■ Task statement
Repeat the data word for word. Do not include the pictures.

■ Material for this task
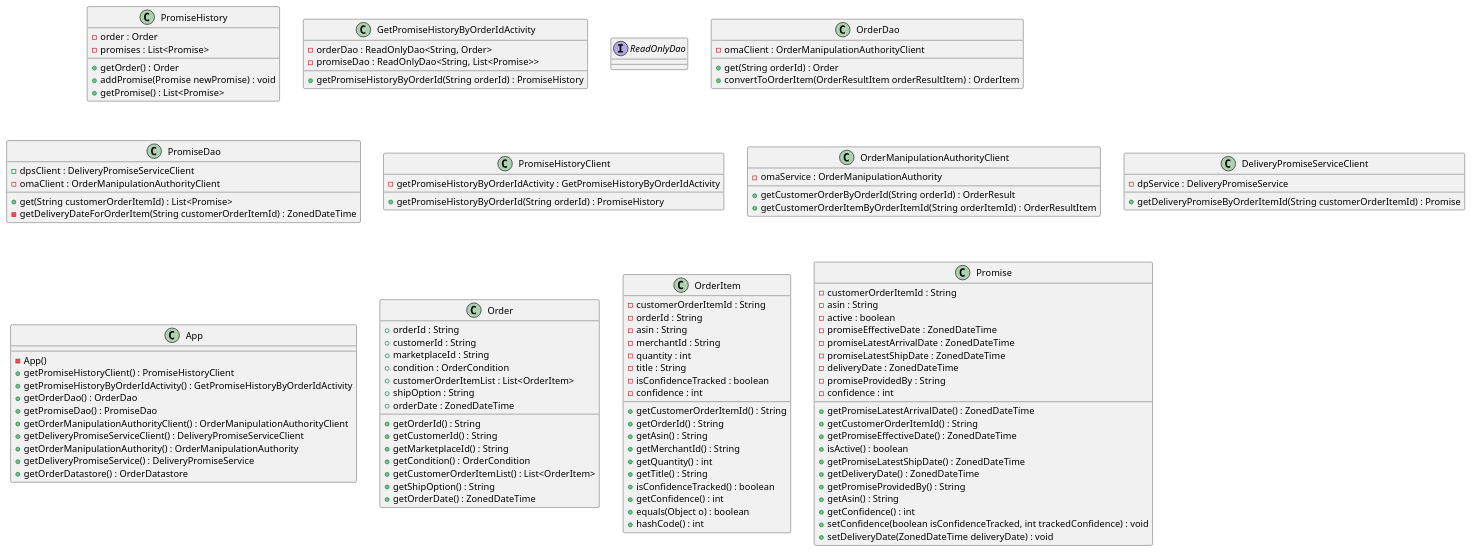
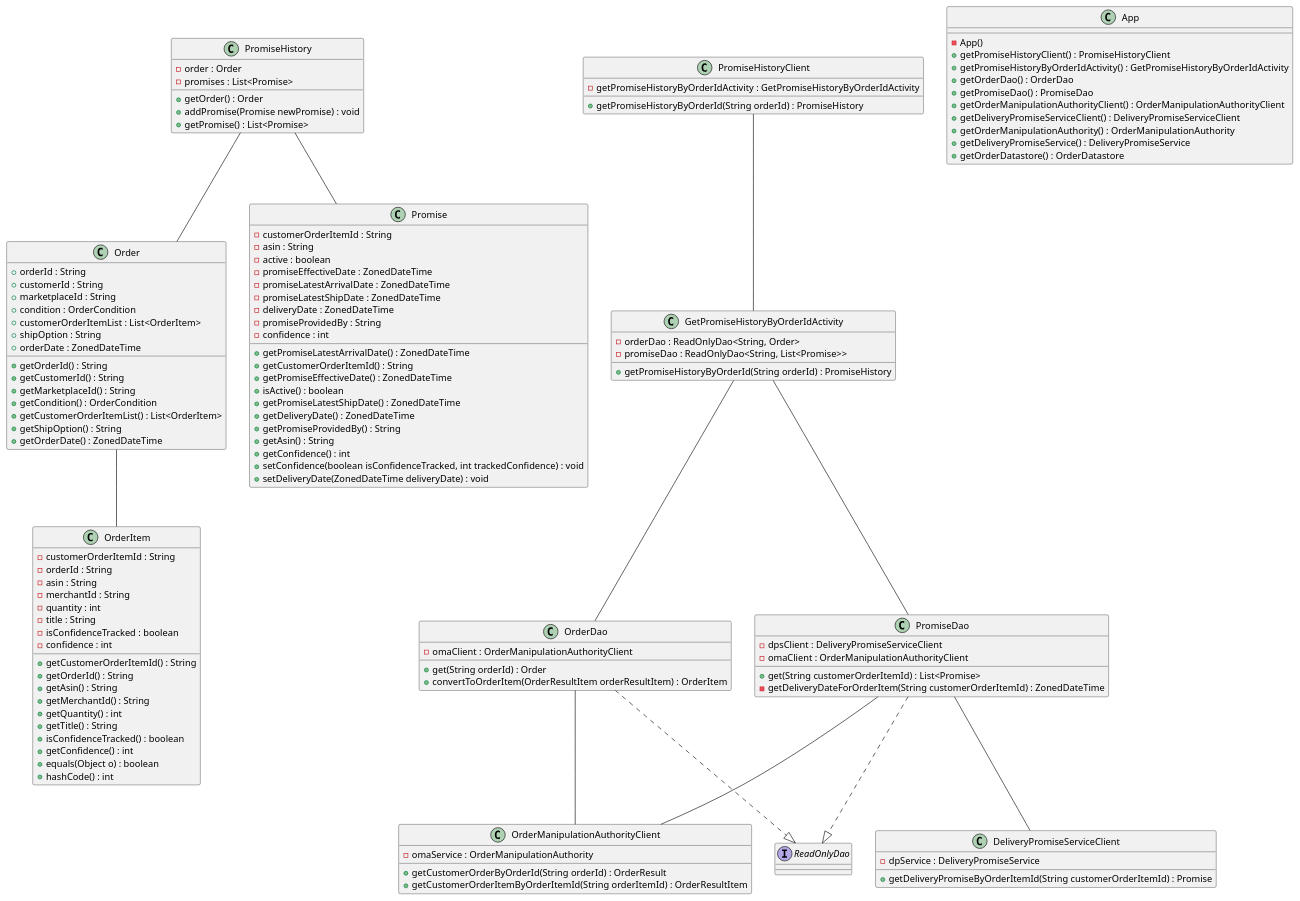
One commit to BloomTechBackend/bd-intermediate-java-project-AlexRodZingg changed the diagram in src/resources/deliveringonourpromise_CD.puml. Above: the diagram before and after it, drawn with PlantUML. The commit also changed 9 other files, not shown here.

```diff
--- a/src/resources/deliveringonourpromise_CD.puml
+++ b/src/resources/deliveringonourpromise_CD.puml
@@ -1,125 +1,135 @@
 @startuml
 
 class PromiseHistory {
     - order : Order
     - promises : List<Promise>
     + getOrder() : Order
     + addPromise(Promise newPromise) : void
     + getPromise() : List<Promise>
 }
 
 class GetPromiseHistoryByOrderIdActivity {
     - orderDao : ReadOnlyDao<String, Order>
     - promiseDao : ReadOnlyDao<String, List<Promise>>
     + getPromiseHistoryByOrderId(String orderId) : PromiseHistory
 }
 
 interface ReadOnlyDao {
 }
 
 class OrderDao {
     - omaClient : OrderManipulationAuthorityClient
     + get(String orderId) : Order
     + convertToOrderItem(OrderResultItem orderResultItem) : OrderItem
 }
 
 class PromiseDao {
     - dpsClient : DeliveryPromiseServiceClient
     - omaClient : OrderManipulationAuthorityClient
     + get(String customerOrderItemId) : List<Promise>
     - getDeliveryDateForOrderItem(String customerOrderItemId) : ZonedDateTime
 }
 
 class PromiseHistoryClient {
     - getPromiseHistoryByOrderIdActivity : GetPromiseHistoryByOrderIdActivity
     + getPromiseHistoryByOrderId(String orderId) : PromiseHistory
 }
 
 class OrderManipulationAuthorityClient {
     - omaService : OrderManipulationAuthority
     + getCustomerOrderByOrderId(String orderId) : OrderResult
     + getCustomerOrderItemByOrderItemId(String orderItemId) : OrderResultItem
 }
 
 class DeliveryPromiseServiceClient {
     - dpService : DeliveryPromiseService
     + getDeliveryPromiseByOrderItemId(String customerOrderItemId) : Promise
 }
 
 class App {
     - App()
     + getPromiseHistoryClient() : PromiseHistoryClient
     + getPromiseHistoryByOrderIdActivity() : GetPromiseHistoryByOrderIdActivity
     + getOrderDao() : OrderDao
     + getPromiseDao() : PromiseDao
     + getOrderManipulationAuthorityClient() : OrderManipulationAuthorityClient
     + getDeliveryPromiseServiceClient() : DeliveryPromiseServiceClient
     + getOrderManipulationAuthority() : OrderManipulationAuthority
     + getDeliveryPromiseService() : DeliveryPromiseService
     + getOrderDatastore() : OrderDatastore
 }
 
 class Order {
     + orderId : String
     + customerId : String
     + marketplaceId : String
     + condition : OrderCondition
     + customerOrderItemList : List<OrderItem>
     + shipOption : String
     + orderDate : ZonedDateTime
     + getOrderId() : String
     + getCustomerId() : String
     + getMarketplaceId() : String
     + getCondition() : OrderCondition
     + getCustomerOrderItemList() : List<OrderItem>
     + getShipOption() : String
     + getOrderDate() : ZonedDateTime
 }
 
 class OrderItem {
     - customerOrderItemId : String
     - orderId : String
     - asin : String
     - merchantId : String
     - quantity : int
     - title : String
     - isConfidenceTracked : boolean
     - confidence : int
     + getCustomerOrderItemId() : String
     + getOrderId() : String
     + getAsin() : String
     + getMerchantId() : String
     + getQuantity() : int
     + getTitle() : String
     + isConfidenceTracked() : boolean
     + getConfidence() : int
     + equals(Object o) : boolean
     + hashCode() : int
 }
 
 class Promise {
     - customerOrderItemId : String
     - asin : String
     - active : boolean
     - promiseEffectiveDate : ZonedDateTime
     - promiseLatestArrivalDate : ZonedDateTime
     - promiseLatestShipDate : ZonedDateTime
     - deliveryDate : ZonedDateTime
     - promiseProvidedBy : String
     - confidence : int
     + getPromiseLatestArrivalDate() : ZonedDateTime
     + getCustomerOrderItemId() : String
     + getPromiseEffectiveDate() : ZonedDateTime
     + isActive() : boolean
     + getPromiseLatestShipDate() : ZonedDateTime
     + getDeliveryDate() : ZonedDateTime
     + getPromiseProvidedBy() : String
     + getAsin() : String
     + getConfidence() : int
     + setConfidence(boolean isConfidenceTracked, int trackedConfidence) : void
     + setDeliveryDate(ZonedDateTime deliveryDate) : void
 }
 
-
+PromiseHistoryClient -- GetPromiseHistoryByOrderIdActivity
+GetPromiseHistoryByOrderIdActivity -- PromiseDao
+GetPromiseHistoryByOrderIdActivity -- OrderDao
+PromiseDao -- DeliveryPromiseServiceClient
+PromiseDao -- OrderManipulationAuthorityClient
+OrderDao -- OrderManipulationAuthorityClient
+PromiseHistory -- Order
+PromiseHistory -- Promise
+Order -- OrderItem
+OrderDao ..|> ReadOnlyDao
+PromiseDao ..|> ReadOnlyDao
 
 @enduml
```
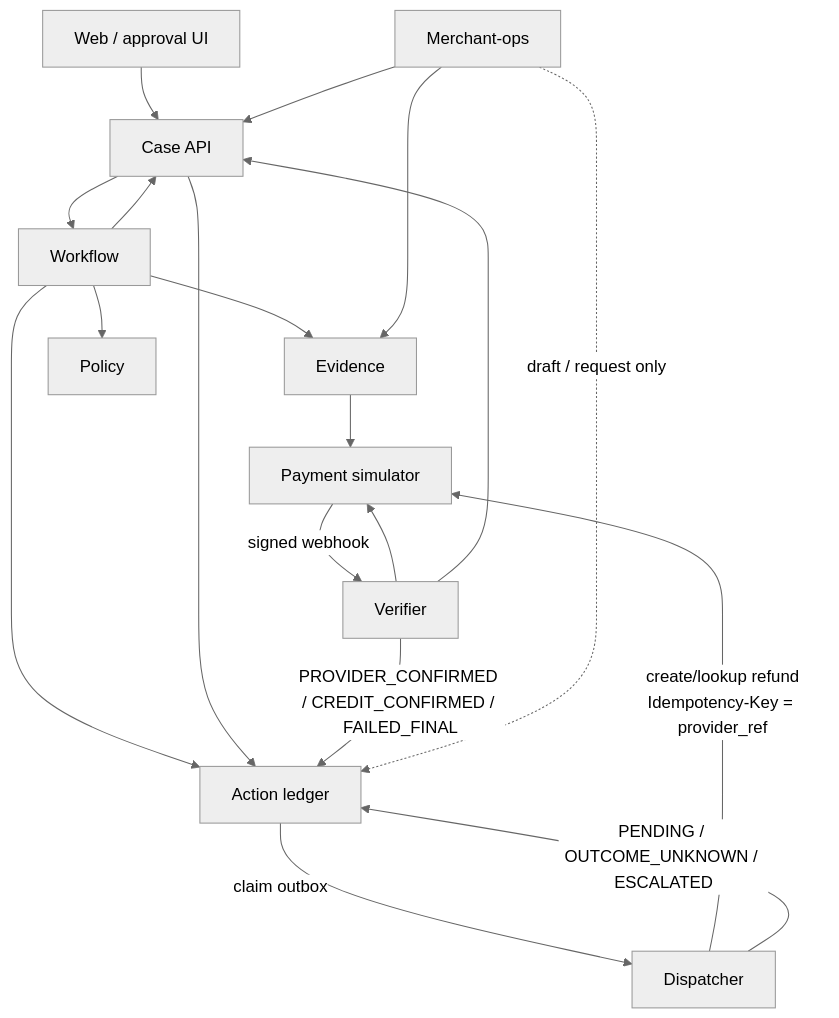
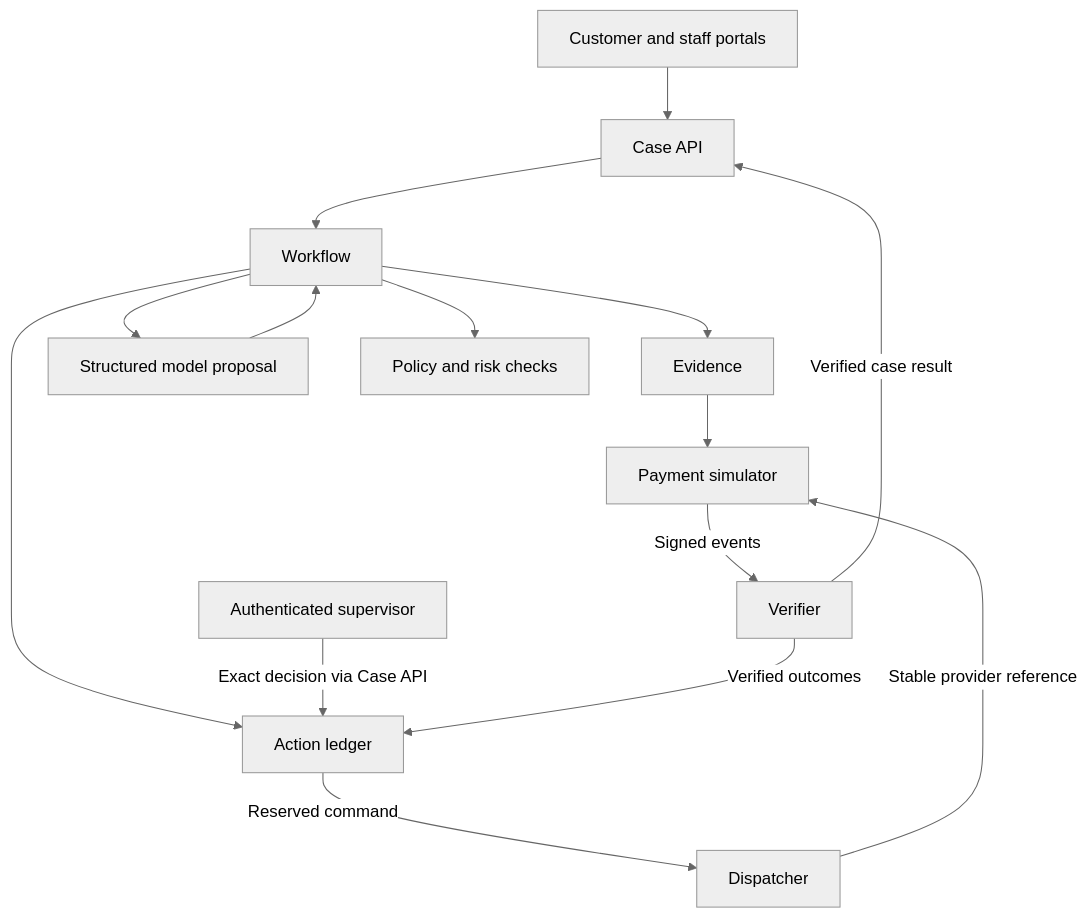
Before and after one commit to Dijo-404/sentinel: the diagram in README.md, drawn with Mermaid (neutral theme). The commit also changed other lines of this file, not shown here.

````diff
--- a/README.md
+++ b/README.md
@@ -39,21 +146,17 @@
 ```mermaid
 flowchart TD
-    UI[Web / approval UI] --> API[Case API]
+    UI[Customer and staff portals] --> API[Case API]
     API --> WF[Workflow]
     WF --> EV[Evidence]
-    WF --> POL[Policy]
-    WF --> LED[Action ledger]
-    API --> LED
-    EV --> SIM[Payment simulator]
-    LED -->|claim outbox| DISP[Dispatcher]
-    DISP -->|create/lookup refund<br/>Idempotency-Key = provider_ref| SIM
-    DISP -->|PENDING / OUTCOME_UNKNOWN / ESCALATED| LED
-    SIM -->|signed webhook| VER[Verifier]
-    VER --> SIM
-    VER -->|PROVIDER_CONFIRMED / CREDIT_CONFIRMED / FAILED_FINAL| LED
-    VER --> API
-    WF --> API
-    M[Merchant-ops] --> API
-    M --> EV
-    M -.->|draft / request only| LED
+    WF --> MODEL[Structured model proposal]
+    MODEL --> WF
+    WF --> POLICY[Policy and risk checks]
+    WF --> LEDGER[Action ledger]
+    SUPERVISOR[Authenticated supervisor] -->|Exact decision via Case API| LEDGER
+    LEDGER -->|Reserved command| DISPATCHER[Dispatcher]
+    DISPATCHER -->|Stable provider reference| SIM[Payment simulator]
+    EV --> SIM
+    SIM -->|Signed events| VERIFIER[Verifier]
+    VERIFIER -->|Verified outcomes| LEDGER
+    VERIFIER -->|Verified case result| API
 ```
````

■ Solution
One commit to BloomTechBackend/bd-intermediate-java-project-AlexRodZingg changed the diagram in src/resources/deliveringonourpromise_CD.puml. Above: the diagram before and after it, drawn with PlantUML. The commit also changed 9 other files, not shown here.

```diff
--- a/src/resources/deliveringonourpromise_CD.puml
+++ b/src/resources/deliveringonourpromise_CD.puml
@@ -1,125 +1,135 @@
 @startuml
 
 class PromiseHistory {
     - order : Order
     - promises : List<Promise>
     + getOrder() : Order
     + addPromise(Promise newPromise) : void
     + getPromise() : List<Promise>
 }
 
 class GetPromiseHistoryByOrderIdActivity {
     - orderDao : ReadOnlyDao<String, Order>
     - promiseDao : ReadOnlyDao<String, List<Promise>>
     + getPromiseHistoryByOrderId(String orderId) : PromiseHistory
 }
 
 interface ReadOnlyDao {
 }
 
 class OrderDao {
     - omaClient : OrderManipulationAuthorityClient
     + get(String orderId) : Order
     + convertToOrderItem(OrderResultItem orderResultItem) : OrderItem
 }
 
 class PromiseDao {
     - dpsClient : DeliveryPromiseServiceClient
     - omaClient : OrderManipulationAuthorityClient
     + get(String customerOrderItemId) : List<Promise>
     - getDeliveryDateForOrderItem(String customerOrderItemId) : ZonedDateTime
 }
 
 class PromiseHistoryClient {
     - getPromiseHistoryByOrderIdActivity : GetPromiseHistoryByOrderIdActivity
     + getPromiseHistoryByOrderId(String orderId) : PromiseHistory
 }
 
 class OrderManipulationAuthorityClient {
     - omaService : OrderManipulationAuthority
     + getCustomerOrderByOrderId(String orderId) : OrderResult
     + getCustomerOrderItemByOrderItemId(String orderItemId) : OrderResultItem
 }
 
 class DeliveryPromiseServiceClient {
     - dpService : DeliveryPromiseService
     + getDeliveryPromiseByOrderItemId(String customerOrderItemId) : Promise
 }
 
 class App {
     - App()
     + getPromiseHistoryClient() : PromiseHistoryClient
     + getPromiseHistoryByOrderIdActivity() : GetPromiseHistoryByOrderIdActivity
     + getOrderDao() : OrderDao
     + getPromiseDao() : PromiseDao
     + getOrderManipulationAuthorityClient() : OrderManipulationAuthorityClient
     + getDeliveryPromiseServiceClient() : DeliveryPromiseServiceClient
     + getOrderManipulationAuthority() : OrderManipulationAuthority
     + getDeliveryPromiseService() : DeliveryPromiseService
     + getOrderDatastore() : OrderDatastore
 }
 
 class Order {
     + orderId : String
     + customerId : String
     + marketplaceId : String
     + condition : OrderCondition
     + customerOrderItemList : List<OrderItem>
     + shipOption : String
     + orderDate : ZonedDateTime
     + getOrderId() : String
     + getCustomerId() : String
     + getMarketplaceId() : String
     + getCondition() : OrderCondition
     + getCustomerOrderItemList() : List<OrderItem>
     + getShipOption() : String
     + getOrderDate() : ZonedDateTime
 }
 
 class OrderItem {
     - customerOrderItemId : String
     - orderId : String
     - asin : String
     - merchantId : String
     - quantity : int
     - title : String
     - isConfidenceTracked : boolean
     - confidence : int
     + getCustomerOrderItemId() : String
     + getOrderId() : String
     + getAsin() : String
     + getMerchantId() : String
     + getQuantity() : int
     + getTitle() : String
     + isConfidenceTracked() : boolean
     + getConfidence() : int
     + equals(Object o) : boolean
     + hashCode() : int
 }
 
 class Promise {
     - customerOrderItemId : String
     - asin : String
     - active : boolean
     - promiseEffectiveDate : ZonedDateTime
     - promiseLatestArrivalDate : ZonedDateTime
     - promiseLatestShipDate : ZonedDateTime
     - deliveryDate : ZonedDateTime
     - promiseProvidedBy : String
     - confidence : int
     + getPromiseLatestArrivalDate() : ZonedDateTime
     + getCustomerOrderItemId() : String
     + getPromiseEffectiveDate() : ZonedDateTime
     + isActive() : boolean
     + getPromiseLatestShipDate() : ZonedDateTime
     + getDeliveryDate() : ZonedDateTime
     + getPromiseProvidedBy() : String
     + getAsin() : String
     + getConfidence() : int
     + setConfidence(boolean isConfidenceTracked, int trackedConfidence) : void
     + setDeliveryDate(ZonedDateTime deliveryDate) : void
 }
 
-
+PromiseHistoryClient -- GetPromiseHistoryByOrderIdActivity
+GetPromiseHistoryByOrderIdActivity -- PromiseDao
+GetPromiseHistoryByOrderIdActivity -- OrderDao
+PromiseDao -- DeliveryPromiseServiceClient
+PromiseDao -- OrderManipulationAuthorityClient
+OrderDao -- OrderManipulationAuthorityClient
+PromiseHistory -- Order
+PromiseHistory -- Promise
+Order -- OrderItem
+OrderDao ..|> ReadOnlyDao
+PromiseDao ..|> ReadOnlyDao
 
 @enduml
```
Before and after one commit to Dijo-404/sentinel: the diagram in README.md, drawn with Mermaid (neutral theme). The commit also changed other lines of this file, not shown here.

````diff
--- a/README.md
+++ b/README.md
@@ -39,21 +146,17 @@
 ```mermaid
 flowchart TD
-    UI[Web / approval UI] --> API[Case API]
+    UI[Customer and staff portals] --> API[Case API]
     API --> WF[Workflow]
     WF --> EV[Evidence]
-    WF --> POL[Policy]
-    WF --> LED[Action ledger]
-    API --> LED
-    EV --> SIM[Payment simulator]
-    LED -->|claim outbox| DISP[Dispatcher]
-    DISP -->|create/lookup refund<br/>Idempotency-Key = provider_ref| SIM
-    DISP -->|PENDING / OUTCOME_UNKNOWN / ESCALATED| LED
-    SIM -->|signed webhook| VER[Verifier]
-    VER --> SIM
-    VER -->|PROVIDER_CONFIRMED / CREDIT_CONFIRMED / FAILED_FINAL| LED
-    VER --> API
-    WF --> API
-    M[Merchant-ops] --> API
-    M --> EV
-    M -.->|draft / request only| LED
+    WF --> MODEL[Structured model proposal]
+    MODEL --> WF
+    WF --> POLICY[Policy and risk checks]
+    WF --> LEDGER[Action ledger]
+    SUPERVISOR[Authenticated supervisor] -->|Exact decision via Case API| LEDGER
+    LEDGER -->|Reserved command| DISPATCHER[Dispatcher]
+    DISPATCHER -->|Stable provider reference| SIM[Payment simulator]
+    EV --> SIM
+    SIM -->|Signed events| VERIFIER[Verifier]
+    VERIFIER -->|Verified outcomes| LEDGER
+    VERIFIER -->|Verified case result| API
 ```
````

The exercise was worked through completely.